Task instructions: All of the data below should be output exactly as given.

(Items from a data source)
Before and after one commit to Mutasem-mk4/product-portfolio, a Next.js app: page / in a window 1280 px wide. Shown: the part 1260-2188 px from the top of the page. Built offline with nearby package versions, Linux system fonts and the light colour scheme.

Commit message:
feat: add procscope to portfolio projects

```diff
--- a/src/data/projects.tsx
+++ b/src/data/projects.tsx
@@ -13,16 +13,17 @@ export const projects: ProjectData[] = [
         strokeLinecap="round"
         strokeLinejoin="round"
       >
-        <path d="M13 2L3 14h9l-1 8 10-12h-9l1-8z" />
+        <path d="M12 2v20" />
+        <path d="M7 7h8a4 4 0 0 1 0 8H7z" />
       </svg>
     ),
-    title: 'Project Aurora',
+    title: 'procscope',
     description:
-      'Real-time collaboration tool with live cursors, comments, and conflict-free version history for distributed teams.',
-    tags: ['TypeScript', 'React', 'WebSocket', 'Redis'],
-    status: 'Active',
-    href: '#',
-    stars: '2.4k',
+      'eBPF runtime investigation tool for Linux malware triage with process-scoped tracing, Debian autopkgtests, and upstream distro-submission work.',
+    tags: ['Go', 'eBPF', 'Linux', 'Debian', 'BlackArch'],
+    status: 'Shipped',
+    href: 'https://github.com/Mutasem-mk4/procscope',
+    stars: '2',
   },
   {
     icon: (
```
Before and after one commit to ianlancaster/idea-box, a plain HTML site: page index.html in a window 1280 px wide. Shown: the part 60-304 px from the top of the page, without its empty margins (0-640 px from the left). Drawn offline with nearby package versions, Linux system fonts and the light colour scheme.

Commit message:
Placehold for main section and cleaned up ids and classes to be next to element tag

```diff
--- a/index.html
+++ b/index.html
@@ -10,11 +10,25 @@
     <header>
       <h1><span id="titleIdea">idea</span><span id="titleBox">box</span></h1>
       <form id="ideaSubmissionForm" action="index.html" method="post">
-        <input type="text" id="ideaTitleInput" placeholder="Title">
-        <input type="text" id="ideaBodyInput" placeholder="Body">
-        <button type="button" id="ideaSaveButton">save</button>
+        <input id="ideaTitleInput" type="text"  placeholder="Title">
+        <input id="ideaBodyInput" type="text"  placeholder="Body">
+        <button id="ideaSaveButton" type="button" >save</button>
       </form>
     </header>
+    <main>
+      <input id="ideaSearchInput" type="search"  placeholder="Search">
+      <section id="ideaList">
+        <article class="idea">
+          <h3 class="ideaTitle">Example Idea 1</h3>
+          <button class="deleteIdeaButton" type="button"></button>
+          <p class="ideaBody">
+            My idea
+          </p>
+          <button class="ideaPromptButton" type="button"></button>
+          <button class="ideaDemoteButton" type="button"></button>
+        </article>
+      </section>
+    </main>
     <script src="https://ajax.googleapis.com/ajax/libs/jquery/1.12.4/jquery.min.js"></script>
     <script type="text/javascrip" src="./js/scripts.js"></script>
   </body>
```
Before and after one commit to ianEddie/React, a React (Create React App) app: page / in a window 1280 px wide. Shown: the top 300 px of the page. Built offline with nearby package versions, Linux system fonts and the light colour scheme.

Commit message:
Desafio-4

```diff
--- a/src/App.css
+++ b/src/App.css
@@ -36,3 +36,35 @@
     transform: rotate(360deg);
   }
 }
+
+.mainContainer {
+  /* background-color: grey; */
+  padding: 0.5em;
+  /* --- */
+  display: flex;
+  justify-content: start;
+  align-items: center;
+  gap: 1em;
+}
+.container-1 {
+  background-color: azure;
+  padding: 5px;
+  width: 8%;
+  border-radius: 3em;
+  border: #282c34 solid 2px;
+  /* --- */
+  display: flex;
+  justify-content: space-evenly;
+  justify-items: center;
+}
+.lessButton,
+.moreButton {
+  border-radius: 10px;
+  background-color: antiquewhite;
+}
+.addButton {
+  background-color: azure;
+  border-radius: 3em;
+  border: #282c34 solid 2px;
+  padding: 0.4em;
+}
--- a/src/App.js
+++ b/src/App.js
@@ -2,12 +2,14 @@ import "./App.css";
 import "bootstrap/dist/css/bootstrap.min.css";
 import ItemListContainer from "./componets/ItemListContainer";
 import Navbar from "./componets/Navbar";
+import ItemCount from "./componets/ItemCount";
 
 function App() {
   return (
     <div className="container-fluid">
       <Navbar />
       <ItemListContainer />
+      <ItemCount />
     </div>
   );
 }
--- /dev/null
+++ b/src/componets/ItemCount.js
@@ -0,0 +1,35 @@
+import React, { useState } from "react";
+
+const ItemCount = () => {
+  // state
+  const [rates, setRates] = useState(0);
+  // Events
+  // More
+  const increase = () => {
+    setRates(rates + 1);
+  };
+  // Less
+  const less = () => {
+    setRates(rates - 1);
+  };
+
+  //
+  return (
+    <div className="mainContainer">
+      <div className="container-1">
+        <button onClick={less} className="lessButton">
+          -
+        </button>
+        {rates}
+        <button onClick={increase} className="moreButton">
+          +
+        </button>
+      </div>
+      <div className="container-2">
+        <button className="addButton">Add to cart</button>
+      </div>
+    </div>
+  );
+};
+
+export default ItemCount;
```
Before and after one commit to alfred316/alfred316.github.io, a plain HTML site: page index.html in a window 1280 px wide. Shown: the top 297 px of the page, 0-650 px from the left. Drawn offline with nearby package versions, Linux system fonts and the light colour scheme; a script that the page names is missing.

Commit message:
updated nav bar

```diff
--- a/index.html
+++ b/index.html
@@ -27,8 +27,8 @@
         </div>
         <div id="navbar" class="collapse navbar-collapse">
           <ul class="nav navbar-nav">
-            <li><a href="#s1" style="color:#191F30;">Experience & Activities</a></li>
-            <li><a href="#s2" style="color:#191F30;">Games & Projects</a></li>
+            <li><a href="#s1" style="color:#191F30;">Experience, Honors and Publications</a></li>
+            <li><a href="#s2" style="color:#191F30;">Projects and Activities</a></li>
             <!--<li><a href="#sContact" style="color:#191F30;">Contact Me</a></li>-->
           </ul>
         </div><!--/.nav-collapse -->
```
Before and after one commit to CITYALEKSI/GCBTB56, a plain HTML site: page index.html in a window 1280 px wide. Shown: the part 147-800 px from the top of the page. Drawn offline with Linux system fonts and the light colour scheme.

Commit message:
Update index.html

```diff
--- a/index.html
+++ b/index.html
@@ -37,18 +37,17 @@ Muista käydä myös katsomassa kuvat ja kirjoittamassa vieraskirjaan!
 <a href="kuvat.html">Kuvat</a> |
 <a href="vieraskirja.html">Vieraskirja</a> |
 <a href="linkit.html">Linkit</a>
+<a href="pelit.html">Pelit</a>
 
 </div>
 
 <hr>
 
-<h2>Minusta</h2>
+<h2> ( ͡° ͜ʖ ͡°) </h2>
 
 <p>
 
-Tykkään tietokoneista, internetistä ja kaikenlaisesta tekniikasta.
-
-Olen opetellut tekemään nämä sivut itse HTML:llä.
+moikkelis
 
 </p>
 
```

Answer box:
Before and after one commit to Mutasem-mk4/product-portfolio, a Next.js app: page / in a window 1280 px wide. Shown: the part 1260-2188 px from the top of the page. Built offline with nearby package versions, Linux system fonts and the light colour scheme.

Commit message:
feat: add procscope to portfolio projects

```diff
--- a/src/data/projects.tsx
+++ b/src/data/projects.tsx
@@ -13,16 +13,17 @@ export const projects: ProjectData[] = [
         strokeLinecap="round"
         strokeLinejoin="round"
       >
-        <path d="M13 2L3 14h9l-1 8 10-12h-9l1-8z" />
+        <path d="M12 2v20" />
+        <path d="M7 7h8a4 4 0 0 1 0 8H7z" />
       </svg>
     ),
-    title: 'Project Aurora',
+    title: 'procscope',
     description:
-      'Real-time collaboration tool with live cursors, comments, and conflict-free version history for distributed teams.',
-    tags: ['TypeScript', 'React', 'WebSocket', 'Redis'],
-    status: 'Active',
-    href: '#',
-    stars: '2.4k',
+      'eBPF runtime investigation tool for Linux malware triage with process-scoped tracing, Debian autopkgtests, and upstream distro-submission work.',
+    tags: ['Go', 'eBPF', 'Linux', 'Debian', 'BlackArch'],
+    status: 'Shipped',
+    href: 'https://github.com/Mutasem-mk4/procscope',
+    stars: '2',
   },
   {
     icon: (
```
Before and after one commit to ianlancaster/idea-box, a plain HTML site: page index.html in a window 1280 px wide. Shown: the part 60-304 px from the top of the page, without its empty margins (0-640 px from the left). Drawn offline with nearby package versions, Linux system fonts and the light colour scheme.

Commit message:
Placehold for main section and cleaned up ids and classes to be next to element tag

```diff
--- a/index.html
+++ b/index.html
@@ -10,11 +10,25 @@
     <header>
       <h1><span id="titleIdea">idea</span><span id="titleBox">box</span></h1>
       <form id="ideaSubmissionForm" action="index.html" method="post">
-        <input type="text" id="ideaTitleInput" placeholder="Title">
-        <input type="text" id="ideaBodyInput" placeholder="Body">
-        <button type="button" id="ideaSaveButton">save</button>
+        <input id="ideaTitleInput" type="text"  placeholder="Title">
+        <input id="ideaBodyInput" type="text"  placeholder="Body">
+        <button id="ideaSaveButton" type="button" >save</button>
       </form>
     </header>
+    <main>
+      <input id="ideaSearchInput" type="search"  placeholder="Search">
+      <section id="ideaList">
+        <article class="idea">
+          <h3 class="ideaTitle">Example Idea 1</h3>
+          <button class="deleteIdeaButton" type="button"></button>
+          <p class="ideaBody">
+            My idea
+          </p>
+          <button class="ideaPromptButton" type="button"></button>
+          <button class="ideaDemoteButton" type="button"></button>
+        </article>
+      </section>
+    </main>
     <script src="https://ajax.googleapis.com/ajax/libs/jquery/1.12.4/jquery.min.js"></script>
     <script type="text/javascrip" src="./js/scripts.js"></script>
   </body>
```
Before and after one commit to ianEddie/React, a React (Create React App) app: page / in a window 1280 px wide. Shown: the top 300 px of the page. Built offline with nearby package versions, Linux system fonts and the light colour scheme.

Commit message:
Desafio-4

```diff
--- a/src/App.css
+++ b/src/App.css
@@ -36,3 +36,35 @@
     transform: rotate(360deg);
   }
 }
+
+.mainContainer {
+  /* background-color: grey; */
+  padding: 0.5em;
+  /* --- */
+  display: flex;
+  justify-content: start;
+  align-items: center;
+  gap: 1em;
+}
+.container-1 {
+  background-color: azure;
+  padding: 5px;
+  width: 8%;
+  border-radius: 3em;
+  border: #282c34 solid 2px;
+  /* --- */
+  display: flex;
+  justify-content: space-evenly;
+  justify-items: center;
+}
+.lessButton,
+.moreButton {
+  border-radius: 10px;
+  background-color: antiquewhite;
+}
+.addButton {
+  background-color: azure;
+  border-radius: 3em;
+  border: #282c34 solid 2px;
+  padding: 0.4em;
+}
--- a/src/App.js
+++ b/src/App.js
@@ -2,12 +2,14 @@ import "./App.css";
 import "bootstrap/dist/css/bootstrap.min.css";
 import ItemListContainer from "./componets/ItemListContainer";
 import Navbar from "./componets/Navbar";
+import ItemCount from "./componets/ItemCount";
 
 function App() {
   return (
     <div className="container-fluid">
       <Navbar />
       <ItemListContainer />
+      <ItemCount />
     </div>
   );
 }
--- /dev/null
+++ b/src/componets/ItemCount.js
@@ -0,0 +1,35 @@
+import React, { useState } from "react";
+
+const ItemCount = () => {
+  // state
+  const [rates, setRates] = useState(0);
+  // Events
+  // More
+  const increase = () => {
+    setRates(rates + 1);
+  };
+  // Less
+  const less = () => {
+    setRates(rates - 1);
+  };
+
+  //
+  return (
+    <div className="mainContainer">
+      <div className="container-1">
+        <button onClick={less} className="lessButton">
+          -
+        </button>
+        {rates}
+        <button onClick={increase} className="moreButton">
+          +
+        </button>
+      </div>
+      <div className="container-2">
+        <button className="addButton">Add to cart</button>
+      </div>
+    </div>
+  );
+};
+
+export default ItemCount;
```
Before and after one commit to alfred316/alfred316.github.io, a plain HTML site: page index.html in a window 1280 px wide. Shown: the top 297 px of the page, 0-650 px from the left. Drawn offline with nearby package versions, Linux system fonts and the light colour scheme; a script that the page names is missing.

Commit message:
updated nav bar

```diff
--- a/index.html
+++ b/index.html
@@ -27,8 +27,8 @@
         </div>
         <div id="navbar" class="collapse navbar-collapse">
           <ul class="nav navbar-nav">
-            <li><a href="#s1" style="color:#191F30;">Experience & Activities</a></li>
-            <li><a href="#s2" style="color:#191F30;">Games & Projects</a></li>
+            <li><a href="#s1" style="color:#191F30;">Experience, Honors and Publications</a></li>
+            <li><a href="#s2" style="color:#191F30;">Projects and Activities</a></li>
             <!--<li><a href="#sContact" style="color:#191F30;">Contact Me</a></li>-->
           </ul>
         </div><!--/.nav-collapse -->
```
Before and after one commit to CITYALEKSI/GCBTB56, a plain HTML site: page index.html in a window 1280 px wide. Shown: the part 147-800 px from the top of the page. Drawn offline with Linux system fonts and the light colour scheme.

Commit message:
Update index.html

```diff
--- a/index.html
+++ b/index.html
@@ -37,18 +37,17 @@ Muista käydä myös katsomassa kuvat ja kirjoittamassa vieraskirjaan!
 <a href="kuvat.html">Kuvat</a> |
 <a href="vieraskirja.html">Vieraskirja</a> |
 <a href="linkit.html">Linkit</a>
+<a href="pelit.html">Pelit</a>
 
 </div>
 
 <hr>
 
-<h2>Minusta</h2>
+<h2> ( ͡° ͜ʖ ͡°) </h2>
 
 <p>
 
-Tykkään tietokoneista, internetistä ja kaikenlaisesta tekniikasta.
-
-Olen opetellut tekemään nämä sivut itse HTML:llä.
+moikkelis
 
 </p>
 
```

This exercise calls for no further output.